And finally, I started talking about cocooning way back in the early Eighties, when I predicted that people didn't want to go out to clubs and restaurants anymore but were more interested in staying home. What we're seeing now is something called the armoured cocoon, where people are just too scared to go out into their neighbourhoods or to the mall, so they invest in expensive security and the outside world comes to them. All services are based around home delivery, the Internet plays a huge part in the armoured cocoon and with the rise of cybertechnology, fewer people are going to want to leave their homes when they can have more fun in cyberspace -I'm sure that some people will live "out there" all the time.
Ian Christie, Senior Consultant, Henley Centre for Forecasting, London:
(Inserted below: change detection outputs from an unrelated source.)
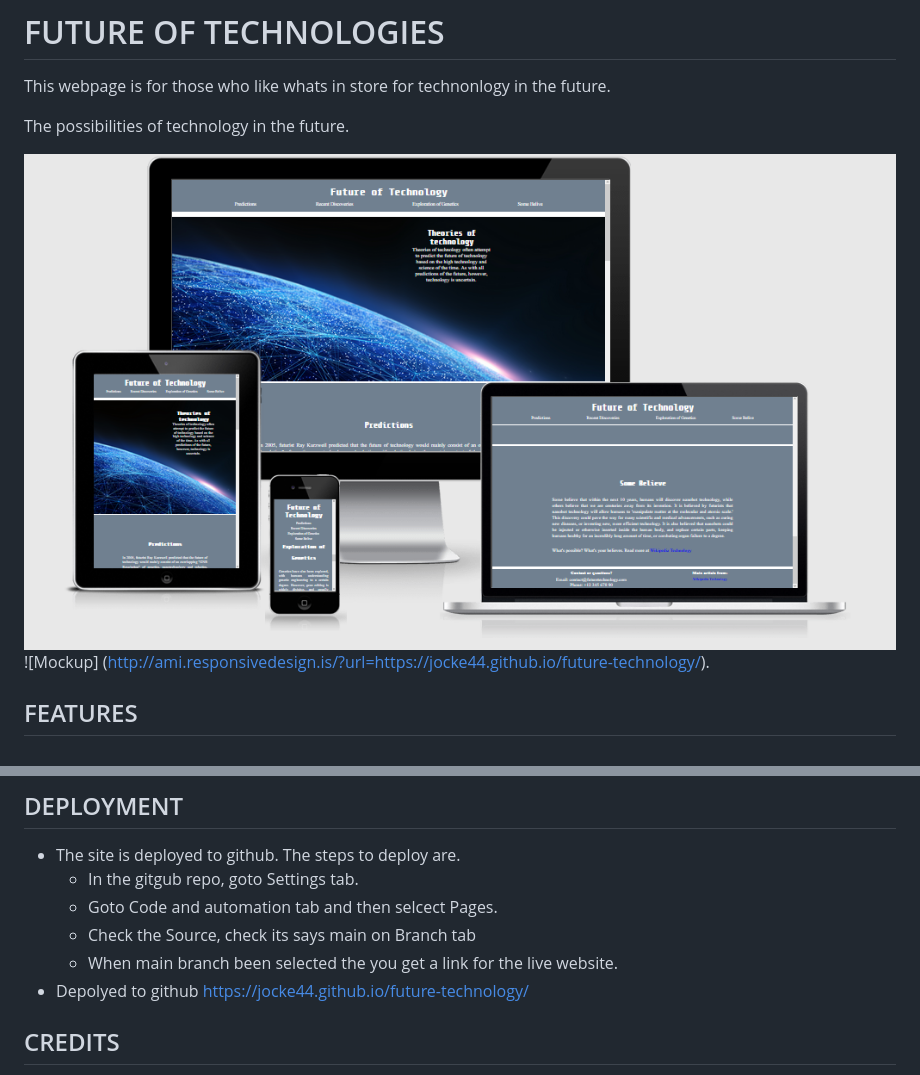
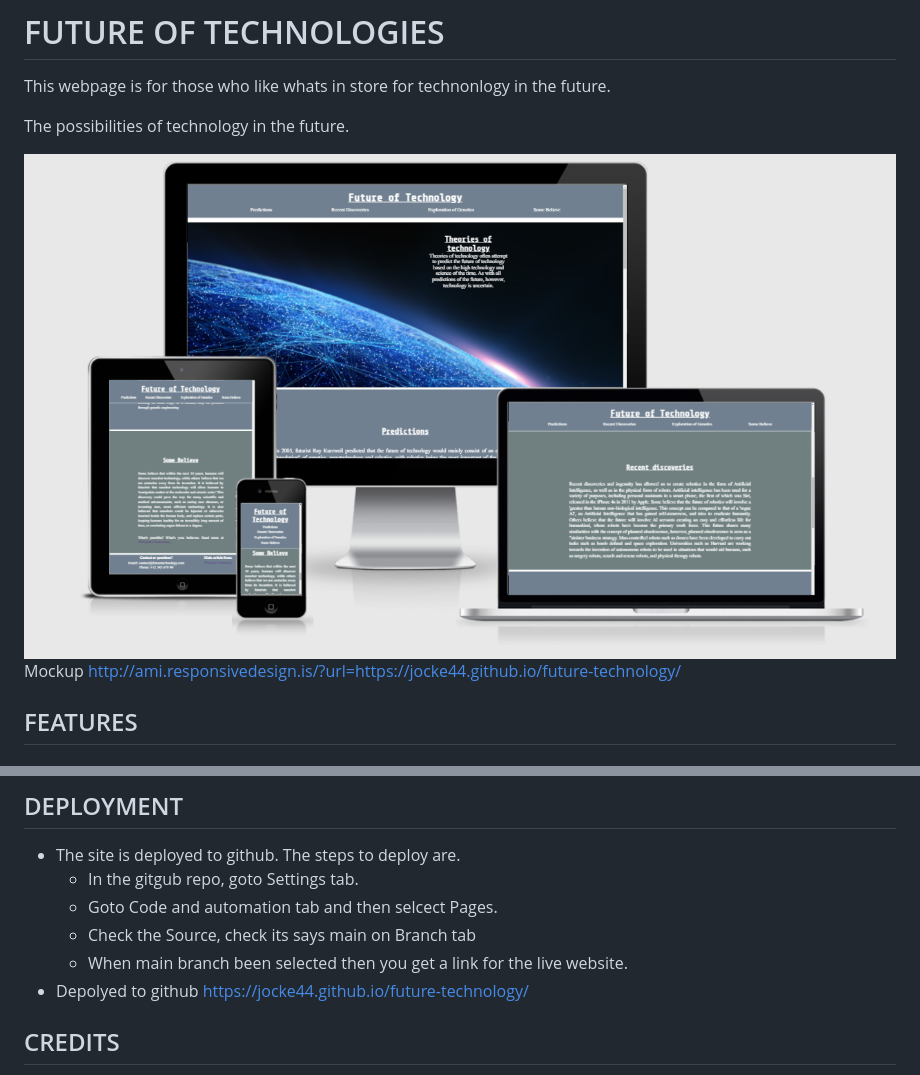
Before and after one commit to Jocke44/future-technology, a Markdown page: README.md, 2 parts joined by grey strips. GitHub-like rendering; pictures changed too: assets/images/responsive.png.

```diff
--- a/README.md
+++ b/README.md
@@ -6,7 +6,7 @@ The possibilities of technology in the future.
 
 
 ![alt text](/assets/images/responsive.png)
-![Mockup] (http://ami.responsivedesign.is/?url=https://jocke44.github.io/future-technology/).
+Mockup http://ami.responsivedesign.is/?url=https://jocke44.github.io/future-technology/
 
 ## FEATURES
 
@@ -33,7 +33,7 @@ Fix links in Some Belive section and footer
     * In the gitgub repo, goto Settings tab.
     * Goto Code and automation tab and then selcect Pages.
     * Check the Source, check its says main on Branch tab
-    * When main branch been selected the you get a link for the live website.
+    * When main branch been selected then you get a link for the live website.
 * Depolyed to github https://jocke44.github.io/future-technology/
 
 ## CREDITS
```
There is no question that the deliberate downshift is going to be a big trend in the coming decade. Consumers are still living as if they're in the midst of a recession, so what we're noticing here at the Henley Centre is extreme cautiousness on the part of most people. Consumers want to reduce their exposure to things like mortgages and debt, so what we're seeing as a result of this is an investment in insurance, which can be anything from staying-put and not opting to buy a new house, which is called improve-don't-move, or realizing that two cars are unnecessary and that a married couple can get by with one or none in some cases.
We're seeing considerable redefinition in the way people live at the moment, many are disillusioned with rural life so they're starting to move back into the city. It's what we call the rural revolt and as a result of this, you're about to witness whole new pockets of urban Britain being revitalized. We have learned our lesson from the out-of-town centres, so what will eventually happen is that central high streets will start to look more like out-of-town centres, with covered sidewalks and more themed conveniences in a central location.
Consumers will continue to become more demanding and as a result services in the UK are going to improve. With more people working from home, the scope for new niche services is enormous and this is where I see significant employment and business potential in the coming years - everything from advanced grocery delivery systems to specialized house-cleaning services will be required by new legions of home-office workers.
Mathias Horx, Founder, TrendBuro, Hamburg:
One movement that we think is going to have a significant effect in Germany and obviously other European countries is the Heimlich or home-sickness trend. People have forgotten about their homes, basic food, their gardens and even their own country, so what we've said is that they've become homesick for the basic things in life that give them comfort. Because of this, we think that anything that is home related has huge potential whether it's well constructed furniture, simple, fresh food products or farm holidays for families.
Another trend we're noticing is that consumers in the Eighties wanted 'more and better' and now in the Nineties the consumer is looking for less and even better. A lot of this has to do with downshifting but it also has to do with more sophisticated consumers who know the value of a brand and the value of a given product and armed with that knowledge they don't want to burden themselves with lots of products, they're looking to streamline their consumption habits and this is something that has considerable mileage in the coming years.
Also, we think that the pace of technology is turning consumers toward brands that have a sense of nostalgia and authenticity attached to them. People like to feel that they're buying into something that has a history and that they feel will always be there, not gone the next day like some designer beer or fashion label.Reuse content